Ransom has depicted a certain type of child, one that is vastly confident about school and then realizes that what they have dreamed up is not actually reality. It’s a great variant on the typical Kindergarten picture book about the fear of starting school. It also shows that overconfidence can be just as difficult as being worried. Ransom tells an entire story in her picture book, allowing Amanda to feel big emotions and work through them in her own unique way.

Grove’s illustrations add a large amount of appeal to the book. Amanda remains appealing to the reader even though she is prickly, thanks in part to the way she is shown on the page. From her brown cardigan to her red high tops, she is a vibrant character on the page even as she makes plenty of mistakes.

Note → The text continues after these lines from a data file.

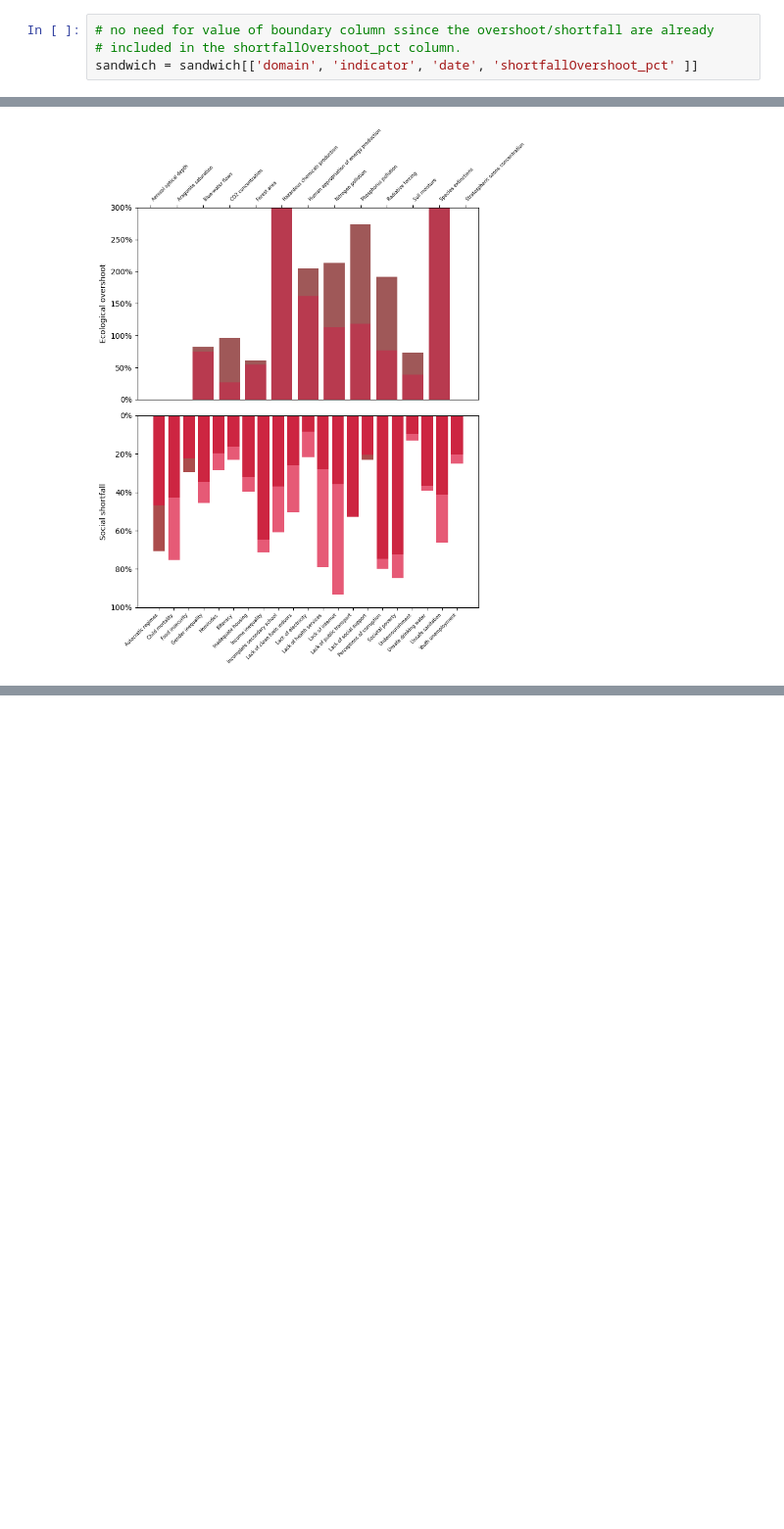
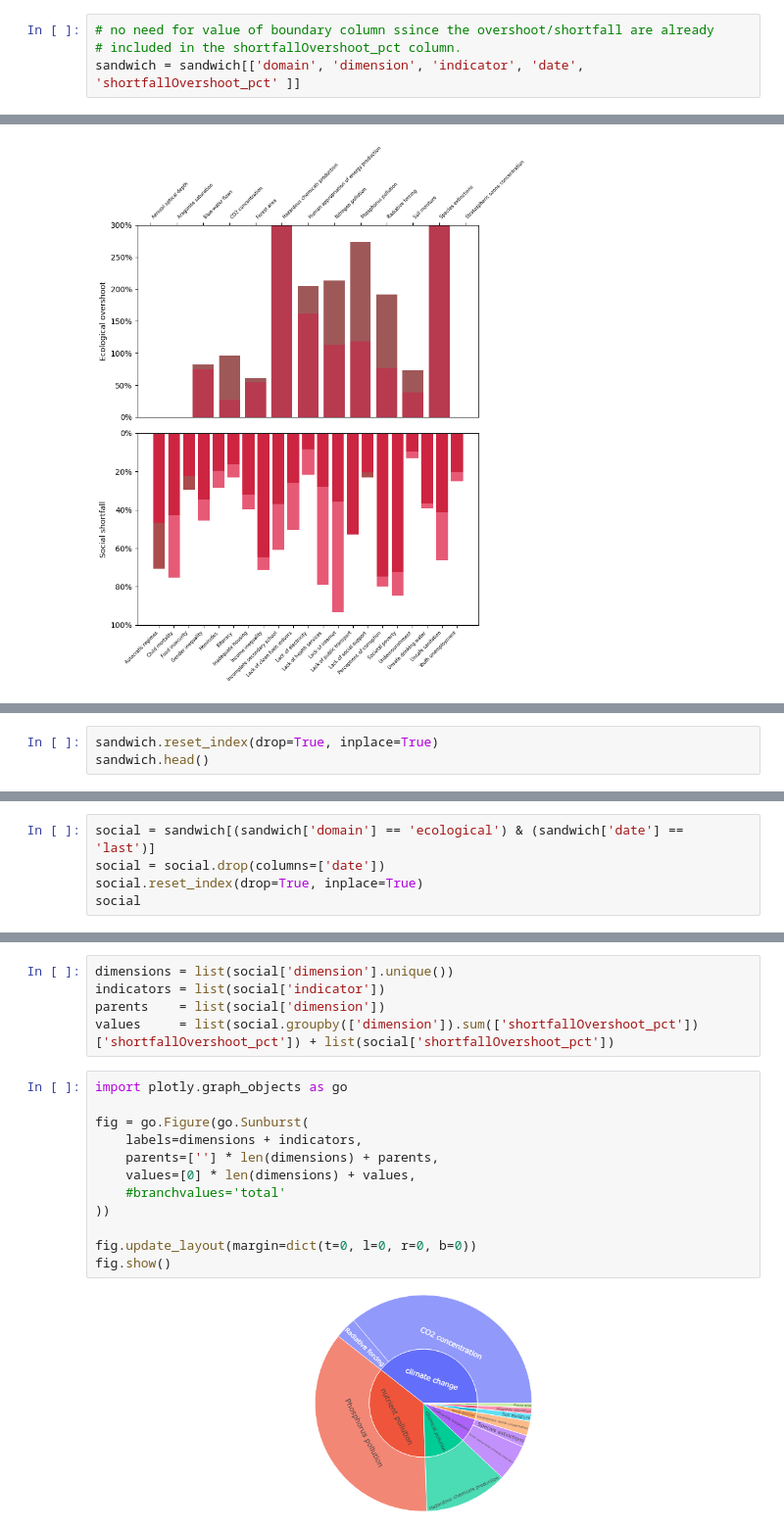
Before and after one commit to romgzn/Data_Analysis_Machine_Learning_Assignments, a Jupyter notebook: first_assignment/Sandwich.ipynb, the cells around one changed output, grey strips where cells are left out. Shown at 98% size. Drawn from its saved outputs; the diff is of its cells as text; blank space fills up the shorter version.

Commit message:
Begin the doughnut visualization logic and reasoning

```diff
--- a/first_assignment/Sandwich.ipynb
+++ b/first_assignment/Sandwich.ipynb
@@ -27,7 +27,7 @@ sandwich = sandwich[sandwich['type'] == 'global doughnut']
 # %%
 # no need for value of boundary column ssince the overshoot/shortfall are already
 # included in the shortfallOvershoot_pct column.
-sandwich = sandwich[['domain', 'indicator', 'date', 'shortfallOvershoot_pct' ]]
+sandwich = sandwich[['domain', 'dimension', 'indicator', 'date', 'shortfallOvershoot_pct' ]]
 # %%
 # have only start and end date lines
 sandwich.sort_values(['indicator', 'date'], inplace=True)
@@ -156,0 +166,3 @@ plt.show()
+# %%
+sandwich.reset_index(drop=True, inplace=True)
+sandwich.head()
@@ -156,0 +176,5 @@ plt.show()
+# %%
+social = sandwich[(sandwich['domain'] == 'ecological') & (sandwich['date'] == 'last')]
+social = social.drop(columns=['date'])
+social.reset_index(drop=True, inplace=True)
+social
@@ -156,0 +196,19 @@ plt.show()
+# %%
+dimensions = list(social['dimension'].unique())
+indicators = list(social['indicator'])
+parents    = list(social['dimension'])
+values     = list(social.groupby(['dimension']).sum(['shortfallOvershoot_pct'])['shortfallOvershoot_pct']) + list(social['shortfallOvershoot_pct'])
+# %%
+import plotly.graph_objects as go
+
+fig = go.Figure(go.Sunburst(
+    labels=dimensions + indicators,
+    parents=[''] * len(dimensions) + parents,
+    values=[0] * len(dimensions) + values,
+    #branchvalues='total'
+))
+
+fig.update_layout(margin=dict(t=0, l=0, r=0, b=0))
+fig.show()
+# %% [output]
+[figure, added]
```
Also changed, not shown: parts of 9 cells of this notebook.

A nice twist to the typical starting school books, this picture book shows everyone has a lot to learn in Kindergarten. Appropriate for ages 4-6.

Reviewed from copy received from Random House.

Renato and the Lion by Barbara DiLorenzo

Renato and the Lion by Barbara DiLorenzo

Renato and the Lion by Barbara DiLorenzo (9780451476418, Amazon)

Renato loves living in Florence, Italy. He particularly loves all of the art throughout the city, both in the museums and on the streets. His favorite statue is the stone lion in the piazza. As war approaches Florence, everything changes. Brick shelters are built around the statues to protect them. Renato wants to protect the lion and has a dream that the lion and his father helps him. Their family flees to the United States and Renato doesn’t return for many years. Has his lion been safe through war and time?

In her author’s note, DiLorenzo talks about how she has melded history and fiction together in this dreamy picture book. World War II did threaten Florence and they did protect the statues in this way. The lion statue exists, but Renato himself is fictional and the timeframe has been altered to work in the book. DiLorenzo’s prose is very readable and the story is immensely strong and well structured.

The art adds to the dreamy effect with the softness of the watercolors. The dream sequences are particularly nice, as they show even more of Florence than the story could have otherwise. Readers will love the lion as Renato does thanks to the wise and gentle look on its face.

The power of art and dreams come together in this wonderful historical picture book. Appropriate for ages 5-8.

Reviewed from ARC received from Viking Books for Young Readers.